In his Chapter Archive Noises (Joan Fontcuberta writes how when searching through flea markets etc both Fricke and Schmid picked out images where they saw a resemblance to ‘unmistakable’ work of some great master and then produced pseudo-masterworks, thus conducting a ‘merciless critique of the notions of genius, style, canon ….. extending even to the whole notion of the masterwork” (2014:174). In Fontcuberta’s view these images are not false masterworks but alternative masterworks “because we have been left with no clear criteria for ascribing authorial value to an image……..What is important in a photograph does not lie in the excellence of the process by which it was obtained, or the ability of the eye, but in the function that we oblige them to perform, in their management, the mission we assign them”. Schmid’s grouping of ‘banal’ photographs into arbitrary typologies seems to mock the series of the Bechers and the Dusseldorf School.
Geoffrey Batchen wrote an article around Schmid in the Aperture blog ((Aperture 10, Spring 2013) and the hours he spends grabbing images from Flickr and using them to illustrate his own series of artist books Other People’s Photographs (2008-20111), having really written about this, I was interested to see that one of the books contains images of “currywurst” fast food in Berlin photographed by people about to eat some. Batchen’s point is this – that Schmid provides “.. a kind of anecdotal, surrealist ethnography of global photography today” and so he turns an “… international genre of food photography into a regional, even an autobiographical, focal point ……. collapsing the global into the personal” and making it true to the character of social media itself.
On the above point, I should mention that Schmid does sometimes take photographs himself. I follow the blog of Elisabeth Tonnard – a Dutch artist and poet who works in artists’ books, photography and literature. and on 26th July this year she referred to her own book Joachim Schmid Works and also his E-Book (2016). Tonnard’s book contains thirty-three photographs of Schmid working on his E-Book. Joachim Schmid Works is a small book with only 75 copies. Schmid’s E-Book is based on a letter that Schmid wrote to Tonnard – the words of the letter remain invisible, but every E is included in the form of a photograph. There are 500 E’s which were photographed in a number of different cities in 2015. There is no digital version of this book. Tonnard provides a link to a review of both books in the Times Literary Supplement (July 26, 2016) by Dennis Duncan.
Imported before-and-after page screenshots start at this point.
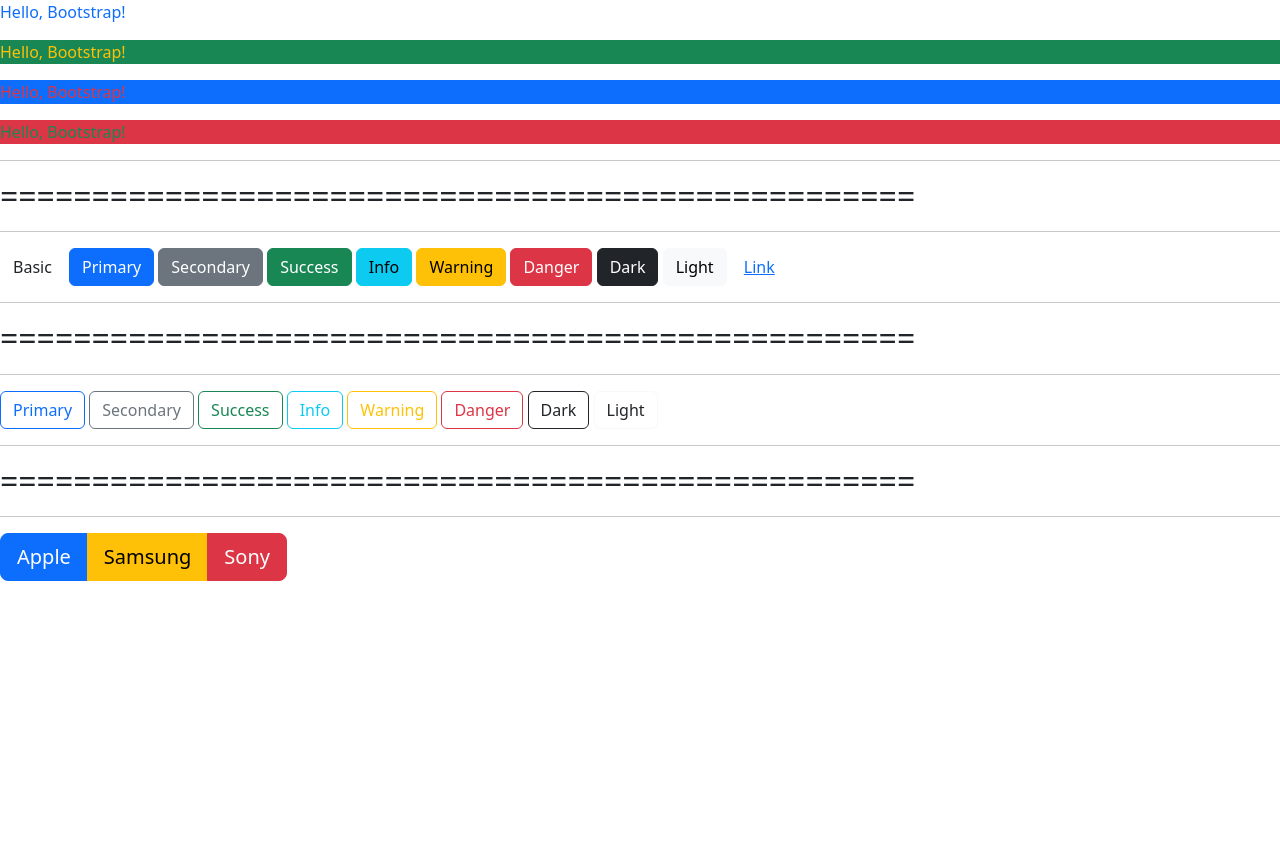
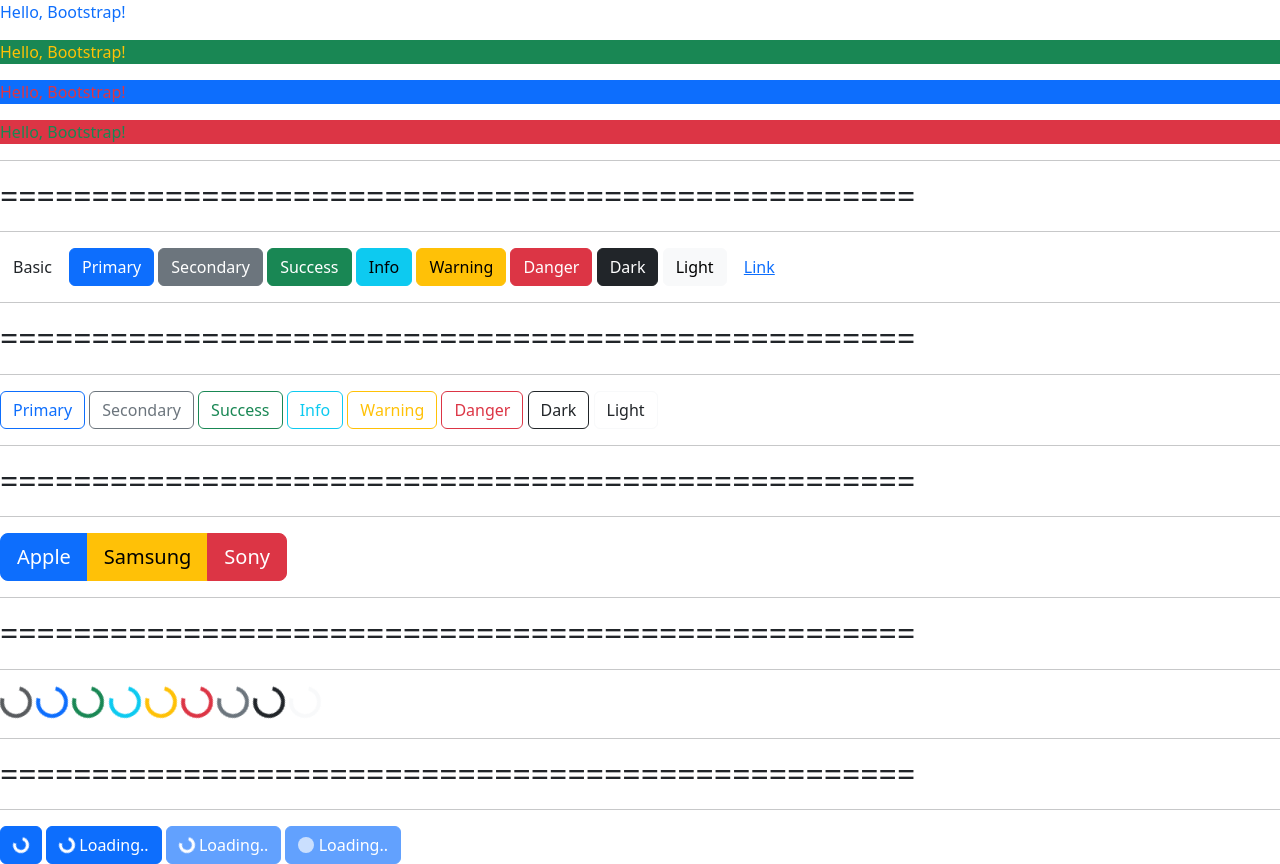
Before and after one commit to Himanshu-Sharma713/Bootstrap, a plain HTML site: page Day-1/index.html in a window 1280 px wide. Before the commit the page ends 800 px from the top, so only its background shows below. Drawn offline with nearby package versions, Linux system fonts and the light colour scheme.

Commit message:
update phase four

```diff
--- a/Day-1/index.html
+++ b/Day-1/index.html
@@ -52,5 +52,42 @@
       <button type="button" class="btn btn-warning">Samsung</button>
       <button type="button" class="btn btn-danger">Sony</button>
     </div>
+
+    <hr />
+    <h2>==================================================</h2>
+    <hr />
+
+    <div class="spinner-border text-muted"></div>
+    <div class="spinner-border text-primary"></div>
+    <div class="spinner-border text-success"></div>
+    <div class="spinner-border text-info"></div>
+    <div class="spinner-border text-warning"></div>
+    <div class="spinner-border text-danger"></div>
+    <div class="spinner-border text-secondary"></div>
+    <div class="spinner-border text-dark"></div>
+    <div class="spinner-border text-light"></div>
+
+    <hr />
+    <h2>==================================================</h2>
+    <hr />
+
+    <button class="btn btn-primary">
+      <span class="spinner-border spinner-border-sm"></span>
+    </button>
+
+    <button class="btn btn-primary">
+      <span class="spinner-border spinner-border-sm"></span>
+      Loading..
+    </button>
+
+    <button class="btn btn-primary" disabled>
+      <span class="spinner-border spinner-border-sm"></span>
+      Loading..
+    </button>
+
+    <button class="btn btn-primary" disabled>
+      <span class="spinner-grow spinner-grow-sm"></span>
+      Loading..
+    </button>
   </body>
 </html>
```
Duncan links Schmid’s work with earlier books that omitted certain vowels (one of the authors Georges Perec, having been cited by Schmid as an influence) and the fact also that Tonnard’s book is a book of unselfies – each image being a photograph of someone else photographing someone else.
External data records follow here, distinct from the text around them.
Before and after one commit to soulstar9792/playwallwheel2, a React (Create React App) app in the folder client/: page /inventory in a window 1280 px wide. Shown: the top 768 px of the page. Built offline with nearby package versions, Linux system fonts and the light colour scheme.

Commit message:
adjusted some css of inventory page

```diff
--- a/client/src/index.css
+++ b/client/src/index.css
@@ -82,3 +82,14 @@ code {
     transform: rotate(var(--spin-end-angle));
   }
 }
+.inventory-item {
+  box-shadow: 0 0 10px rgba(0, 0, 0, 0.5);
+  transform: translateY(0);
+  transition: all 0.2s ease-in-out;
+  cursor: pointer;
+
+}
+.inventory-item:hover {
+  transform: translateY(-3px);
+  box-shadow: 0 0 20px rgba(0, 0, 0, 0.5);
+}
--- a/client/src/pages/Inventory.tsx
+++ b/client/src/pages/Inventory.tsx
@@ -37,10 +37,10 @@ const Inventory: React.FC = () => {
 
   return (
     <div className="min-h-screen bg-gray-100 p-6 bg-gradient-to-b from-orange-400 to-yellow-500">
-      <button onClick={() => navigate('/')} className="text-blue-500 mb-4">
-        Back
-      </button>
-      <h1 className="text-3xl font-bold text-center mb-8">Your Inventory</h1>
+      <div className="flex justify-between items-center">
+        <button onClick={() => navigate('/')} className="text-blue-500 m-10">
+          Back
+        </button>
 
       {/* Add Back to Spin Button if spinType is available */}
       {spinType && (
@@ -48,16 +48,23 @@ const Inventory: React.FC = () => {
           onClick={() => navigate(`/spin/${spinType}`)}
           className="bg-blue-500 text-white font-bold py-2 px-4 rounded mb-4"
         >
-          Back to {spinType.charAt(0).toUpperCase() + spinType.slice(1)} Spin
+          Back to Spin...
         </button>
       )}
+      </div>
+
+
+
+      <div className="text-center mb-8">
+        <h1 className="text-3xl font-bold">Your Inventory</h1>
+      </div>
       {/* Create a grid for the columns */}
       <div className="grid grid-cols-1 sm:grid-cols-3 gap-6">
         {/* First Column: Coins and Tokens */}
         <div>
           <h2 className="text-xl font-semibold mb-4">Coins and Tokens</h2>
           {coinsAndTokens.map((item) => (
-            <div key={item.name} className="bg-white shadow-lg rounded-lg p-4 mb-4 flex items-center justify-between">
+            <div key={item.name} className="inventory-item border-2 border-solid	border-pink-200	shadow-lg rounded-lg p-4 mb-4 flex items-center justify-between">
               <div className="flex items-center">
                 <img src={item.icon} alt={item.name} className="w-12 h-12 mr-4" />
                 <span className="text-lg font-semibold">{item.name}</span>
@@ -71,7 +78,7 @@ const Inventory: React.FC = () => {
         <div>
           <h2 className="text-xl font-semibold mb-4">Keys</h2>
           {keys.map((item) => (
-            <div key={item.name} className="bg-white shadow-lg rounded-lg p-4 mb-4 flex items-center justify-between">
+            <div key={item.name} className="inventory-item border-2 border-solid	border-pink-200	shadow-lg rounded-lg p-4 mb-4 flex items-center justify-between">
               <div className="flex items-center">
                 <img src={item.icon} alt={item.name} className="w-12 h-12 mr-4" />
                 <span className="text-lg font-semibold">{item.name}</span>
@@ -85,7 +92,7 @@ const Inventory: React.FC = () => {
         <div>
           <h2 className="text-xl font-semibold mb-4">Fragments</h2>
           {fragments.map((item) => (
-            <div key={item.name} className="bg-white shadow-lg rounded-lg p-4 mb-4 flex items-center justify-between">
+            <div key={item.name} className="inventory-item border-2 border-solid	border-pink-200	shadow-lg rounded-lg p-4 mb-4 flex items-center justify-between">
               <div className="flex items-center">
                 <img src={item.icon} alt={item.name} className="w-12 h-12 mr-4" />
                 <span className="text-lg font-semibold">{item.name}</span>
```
I find Schmid fascinating to observe for both his enthusiasm for collecting and his attempts to curb the obsessive nature of this.
Fontcuberta, J (2014) Archive Noises in Pandora’s Camera, MACK (pp169-181)